• [Work required]:
Copy every line from the records below that holds the word "margin".

[Web page revision data]
··········

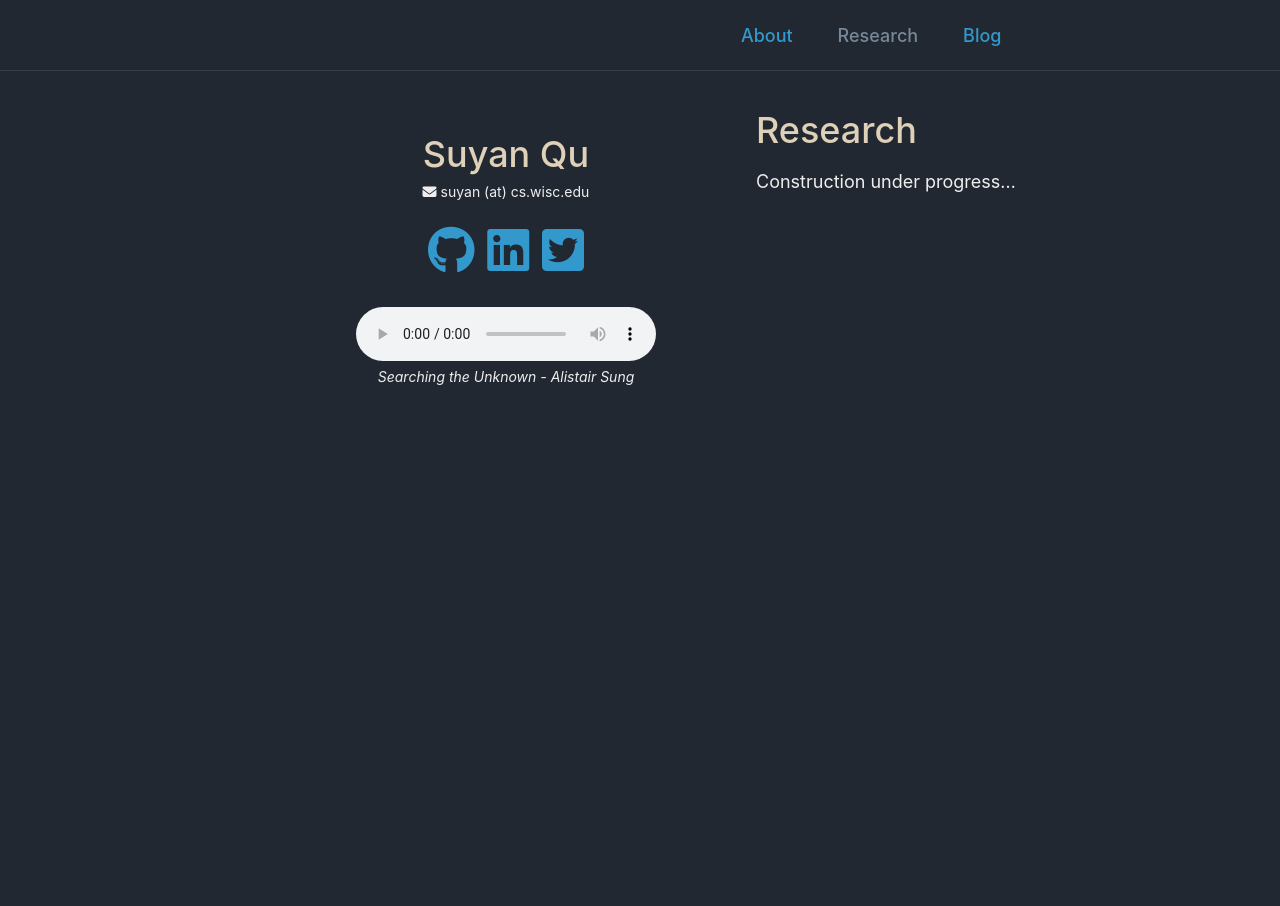
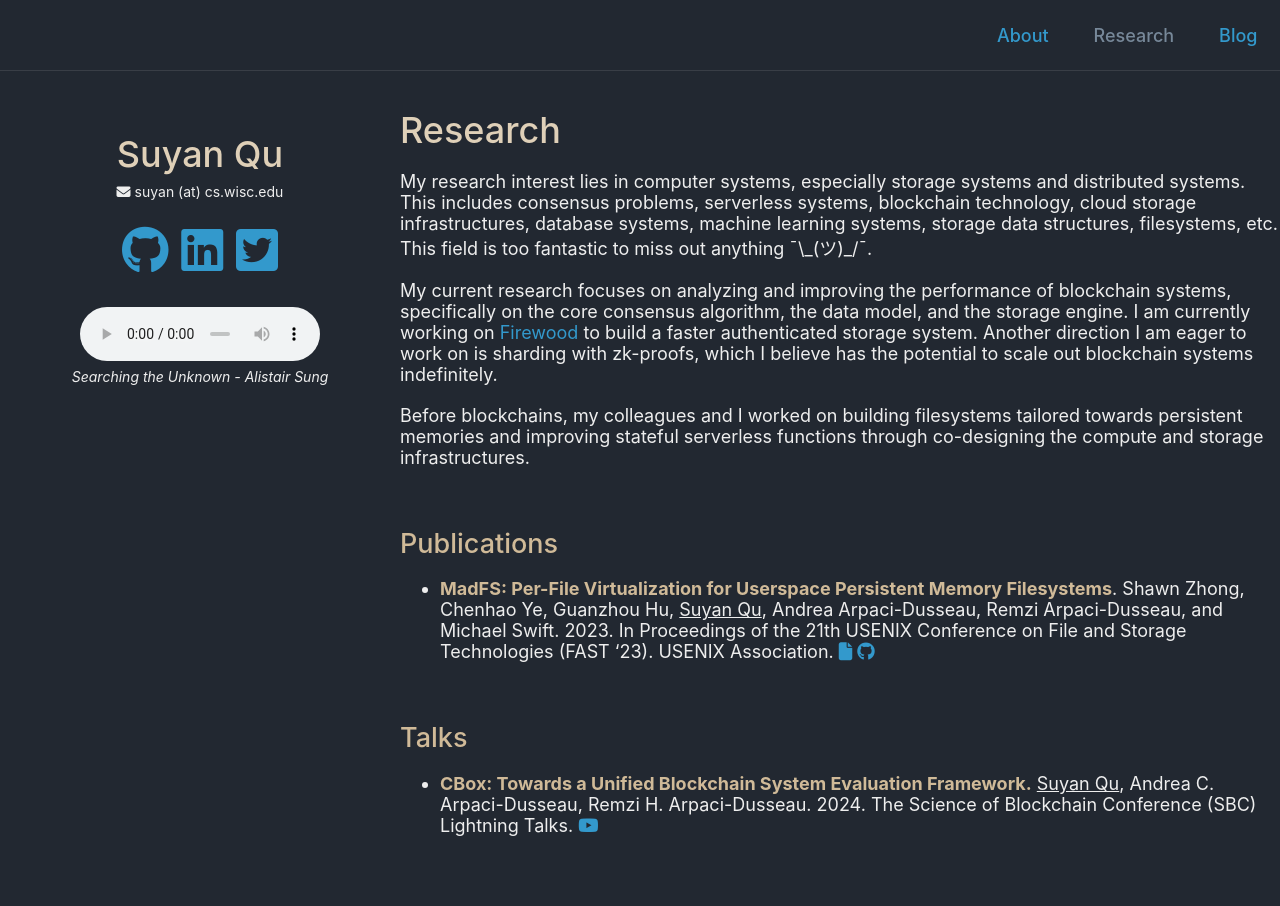
Before and after one commit to qusuyan/qusuyan.github.io, a Jekyll site: the page built from research.md, in a window 1280 px wide. Built offline with Jekyll 4.4.1, drawn with Linux system fonts in a browser that asks for light colours.

Commit message:
fill in research tab

```diff
--- a/assets/css/styles.css
+++ b/assets/css/styles.css
@@ -71,7 +71,7 @@ a:hover small {
 }
 
 .wrapper {
-    width: 60%;
+    max-width: 1440px;
     margin: 0 auto;
     padding-top: 40px;
 }
@@ -123,11 +123,11 @@ img {
 }
 
 header {
-    width: 500px;
-    float: left;
+    width: 400px;
     position: fixed;
     text-align: center;
     -webkit-font-smoothing: subpixel-antialiased;
+    margin-bottom: 30px;
 }
 
 header ul {
@@ -190,7 +190,7 @@ header ul a strong {
 }
 
 section {
-    margin-left: 500px;
+    margin-left: 400px;
     padding-bottom: 50px;
 }
 
@@ -229,13 +229,9 @@ screen and (max-width: 960px) {
         width: auto;
     }
 
-    header {
-        padding-right: 320px;
-    }
-
     section {
-        border: 1px solid #e5e5e5;
-        border-width: 1px 0;
+        border: 1px solid #393E46;
+        border-width: 1px 0 0 0;
         padding: 20px 0;
         margin: 0 0 20px;
     }
@@ -272,22 +268,6 @@ screen and (max-width: 720px) {
     }
 }
 
-@media print,
-screen and (max-width: 480px) {
-    body {
-        padding: 15px;
-    }
-
-    header ul {
-        width: 99%;
-    }
-
-    header li,
-    header ul li+li+li {
-        width: 33%;
-    }
-}
-
 @media print {
     body {
         padding: 0.4in;
@@ -303,7 +283,7 @@ screen and (max-width: 480px) {
 
 .profile {
     border-radius: 50%;
-    width: 70%;
+    width: 240px;
     margin-bottom: 20px;
 }
 
@@ -313,7 +293,7 @@ screen and (max-width: 480px) {
 
 
 .navigation {
-    width: 60%;
+    width: 100%;
     height: 70px;
     position: sticky;
     top: 0;
@@ -323,13 +303,19 @@ screen and (max-width: 480px) {
     border-color: #393E46;
     border-width: 1px;
     background-color: #222831;
-    padding: 0 20%;
+    padding: 0;
     display: flex;
     align-items: center;
 }
 
 .navigation nav {
     margin-left: auto;
+}
+
+@media all and (min-width: 1440px) {
+    .navigation nav {
+        margin-right: calc(50% - 710px);
+    }
 }
 
 .navigation a {
@@ -353,4 +339,9 @@ screen and (max-width: 480px) {
 
 header audio {
     margin-top: 10px;
+    width: 240px
 }
+
+b {
+    color: #d0ba98;
+}
--- a/research.md
+++ b/research.md
@@ -5,4 +5,18 @@ permalink: /research
 
 # Research
 
-Construction under progress...
+My research interest lies in computer systems, especially storage systems and distributed systems. This includes consensus problems, serverless systems, blockchain technology, cloud storage infrastructures, database systems, machine learning systems, storage data structures, filesystems, etc. This field is too fantastic to miss out anything ¯\\\_(ツ)\_/¯.
+
+My current research focuses on analyzing and improving the performance of blockchain systems, specifically on the core consensus algorithm, the data model, and the storage engine. I am currently working on <a href="https://github.com/ava-labs/firewood">Firewood</a> to build a faster authenticated storage system. Another direction I am eager to work on is sharding with zk-proofs, which I believe has the potential to scale out blockchain systems indefinitely.
+
+Before blockchains, my colleagues and I worked on building filesystems tailored towards persistent memories and improving stateful serverless functions through co-designing the compute and storage infrastructures.
+
+&nbsp;
+
+## Publications
+* <b>MadFS: Per-File Virtualization for Userspace Persistent Memory Filesystems</b>. Shawn Zhong, Chenhao Ye, Guanzhou Hu, <u>Suyan Qu</u>, Andrea Arpaci-Dusseau, Remzi Arpaci-Dusseau, and Michael Swift. 2023. In Proceedings of the 21th USENIX Conference on File and Storage Technologies (FAST ‘23). USENIX Association. [<i class="fa-solid fa-file"></i>](https://www.usenix.org/conference/fast23/presentation/zhong) [<i class="fa-brands fa-github"></i>](https://github.com/WiscADSL/MadFS)
+
+&nbsp;
+
+## Talks
+* <b>CBox: Towards a Unified Blockchain System Evaluation Framework.</b> <u>Suyan Qu</u>, Andrea C. Arpaci-Dusseau, Remzi H. Arpaci-Dusseau. 2024. The Science of Blockchain Conference (SBC) Lightning Talks. [<i class="fa-brands fa-youtube"></i>](https://www.youtube.com/watch?v=GoAO2MNU0Oo&t=3310s)
```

··········

• [Solution for this task]:
     margin: 0 auto;
+    margin-bottom: 30px;
-    margin-left: 500px;
+    margin-left: 400px;
         margin: 0 0 20px;
     margin-bottom: 20px;
     margin-left: auto;
+        margin-right: calc(50% - 710px);
     margin-top: 10px;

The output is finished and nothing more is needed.